White House economic adviser Larry Kudlow has been doing more and more of the talking lately when it comes to the proposed second stimulus check, and therefore all eyes are on him. Kudlow works for the Trump administration but does not always back up the president's commentary when it comes to coronavirus aid, creating some confusion for Americans. Many are looking for a better understanding of Kudlow.
Kudlow is the Director of the United States National Economic Council — a job he took over in 2018. Before that, he was well-known as a financial analyst on cable news, with his own show on CNBC and his writing published in many places. He took over his White House job from Gary Cohn, who had publicly criticized Trump and disagreed with him on international trade policies.
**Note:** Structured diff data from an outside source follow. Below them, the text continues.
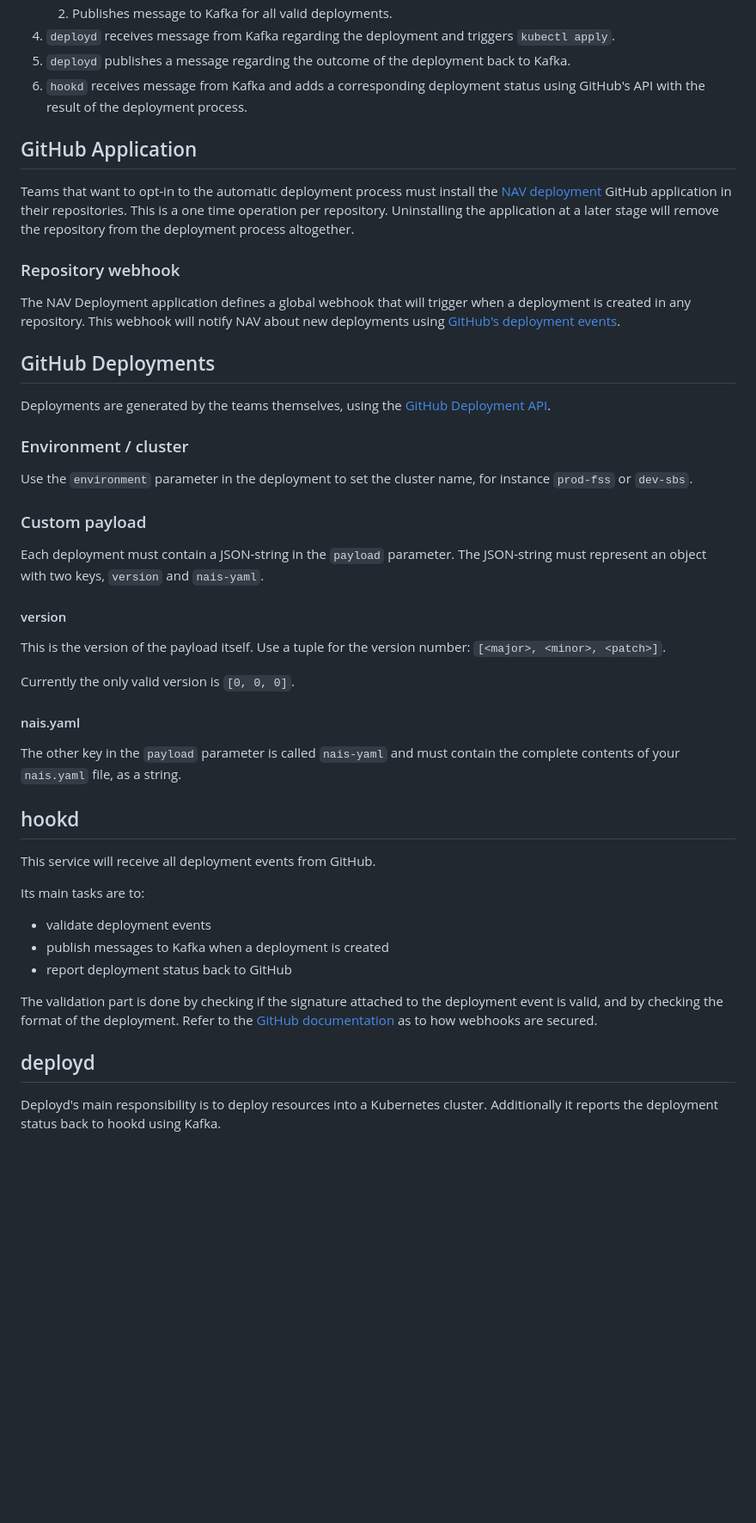
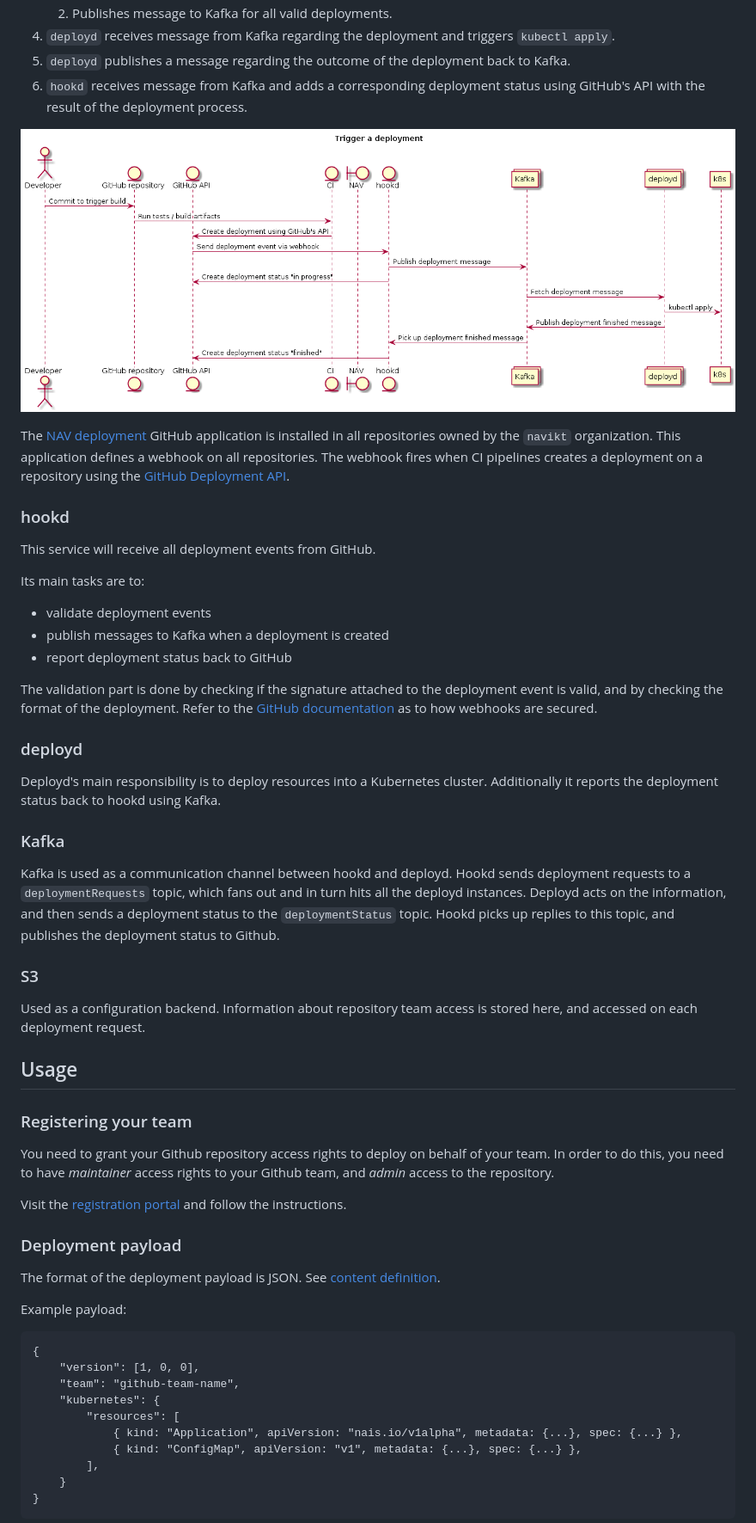
Before and after one commit to nais/deploy, a Markdown page: README.md, the part around the change printed below. Shown: that part at 86% size. Drawn GitHub-style; pictures changed too: doc/timeline.png (added); blank space fills up the shorter version.

Commit message:
restructure documentation and make it up-to-date with current designs

````diff
--- a/README.md
+++ b/README.md
@@ -13,30 +13,13 @@ The deployment process goes as follows (key parts of the process is explained in
 5. `deployd` publishes a message regarding the outcome of the deployment back to Kafka.
 6. `hookd` receives message from Kafka and adds a corresponding deployment status using GitHub's API with the result of the deployment process.
 
-## GitHub Application
-Teams that want to opt-in to the automatic deployment process must install the [NAV deployment](https://github.com/apps/nav-deployment) GitHub application in their repositories. This is a one time operation per repository. Uninstalling the application at a later stage will remove the repository from the deployment process altogether.
+![Timeline of deployment components](doc/timeline.png)
 
-### Repository webhook
-The NAV Deployment application defines a global webhook that will trigger when a deployment is created in any repository. This webhook will notify NAV about new deployments using [GitHub's deployment events](https://developer.github.com/v3/activity/events/types/#deploymentevent).
+The [NAV deployment](https://github.com/apps/nav-deployment) GitHub application is installed in all repositories owned by the `navikt` organization.
+This application defines a webhook on all repositories. The webhook fires when CI pipelines creates a deployment on a repository using the
+[GitHub Deployment API](https://developer.github.com/v3/repos/deployments/#create-a-deployment).
 
-## GitHub Deployments
-Deployments are generated by the teams themselves, using the [GitHub Deployment API](https://developer.github.com/v3/repos/deployments/#create-a-deployment).
-
-### Environment / cluster
-Use the `environment` parameter in the deployment to set the cluster name, for instance `prod-fss` or `dev-sbs`.
-
-### Custom payload
-Each deployment must contain a JSON-string in the `payload` parameter. The JSON-string must represent an object with two keys, `version` and `nais-yaml`.
-
-#### version
-This is the version of the payload itself. Use a tuple for the version number: `[<major>, <minor>, <patch>]`.
-
-Currently the only valid version is `[0, 0, 0]`.
-
-#### nais.yaml
-The other key in the `payload` parameter is called `nais-yaml` and must contain the complete contents of your `nais.yaml` file, as a string.
-
-## hookd
+### hookd
 This service will receive all deployment events from GitHub.
 
 Its main tasks are to:
@@ -46,5 +29,39 @@ Its main tasks are to:
 
 The validation part is done by checking if the signature attached to the deployment event is valid, and by checking the format of the deployment. Refer to the [GitHub documentation](https://developer.github.com/webhooks/securing/) as to how webhooks are secured.
 
-## deployd
+### deployd
 Deployd's main responsibility is to deploy resources into a Kubernetes cluster. Additionally it reports the deployment status back to hookd using Kafka.
+
+### Kafka
+Kafka is used as a communication channel between hookd and deployd. Hookd sends deployment requests to a `deploymentRequests` topic, which fans out
+and in turn hits all the deployd instances. Deployd acts on the information, and then sends a deployment status to the `deploymentStatus` topic.
+Hookd picks up replies to this topic, and publishes the deployment status to Github.
+
+### S3
+Used as a configuration backend. Information about repository team access is stored here, and accessed on each deployment request.
+
+## Usage
+
+### Registering your team
+You need to grant your Github repository access rights to deploy on behalf of your team.
+In order to do this, you need to have _maintainer_ access rights to your Github team, and _admin_ access to the repository.
+
+Visit the [registration portal](https://deployment.prod-sbs.nais.io/auth/login) and follow the instructions.
+
+### Deployment payload
+The format of the deployment payload is JSON. See [content definition](deployd/pkg/deployd/deployd.go).
+
+Example payload:
+```
+{
+    "version": [1, 0, 0],
+    "team": "github-team-name",
+    "kubernetes": {
+        "resources": [
+            { kind: "Application", apiVersion: "nais.io/v1alpha", metadata: {...}, spec: {...} },
+            { kind: "ConfigMap", apiVersion: "v1", metadata: {...}, spec: {...} },
+        ],
+    }
+}
+```
+
````
Also changed, not shown: other parts of README.md (+9 -9 lines).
Kudlow does not always seem to see eye-to-eye with President Trump either. In fact, Kudlow was an impassioned Democrat for much of his career, working or volunteering for Democratic candidates in the northeast throughout the 1970s. However, in 1981 he took an economic job with the administration of President Ronald Reagan and has identified as a Republican ever since.
Kudlow was born and raised in New Jersey in a Jewish family. He attended college at the University of Rochester in upstate New York, and briefly enrolled in a Masters's program at Princeton University back in New Jersey. He has worked in New Jersey, New York and Connecticut before arriving in Washington, D.C. Kudlow has been a well-known figure in politics over the years, even coming close to running for the United States Senate himself. However, after leaving the Reagan White House he technically did not work in politics again until Trump called on him to replace Cohn in 2018.
Kudlow has been heavily criticized, along with the rest of the Trump administration for many of the economic developments of the last two years, including Trump's trade war with China and its impact on farmers. Of course, the economic fall-out of the coronavirus pandemic is chief among his concerns. On Feb. 25, 2020, Kudlow appeared on CNBC to say that the pandemic would not reach the U.S., saying: "We have contained this. I won't say airtight, but pretty close to airtight."
Now, many people are hoping Kudlow will have the answers when it comes to the White House's stance on a second stimulus check. Many do not like what he has to say, however. On Friday, Kudlow told Fox Business that the second installment will most likely be worth less money than the original $1,200 payment.0comments
This directly contradicted what Trump himself told Fox Business — that he wants the second stimulus check to be worth more than the first. Kudlow has often gone on TV with contradictions like this, and no explanation as to why he and the president are on different pages.
Either way, a second stimulus check will be written and negotiated by the Senate and Congress, with the White House getting little official power to weigh in on the final result. President Trump has said he is ready and willing to sign another stimulus check, and all eyes are on Kudlow for updates.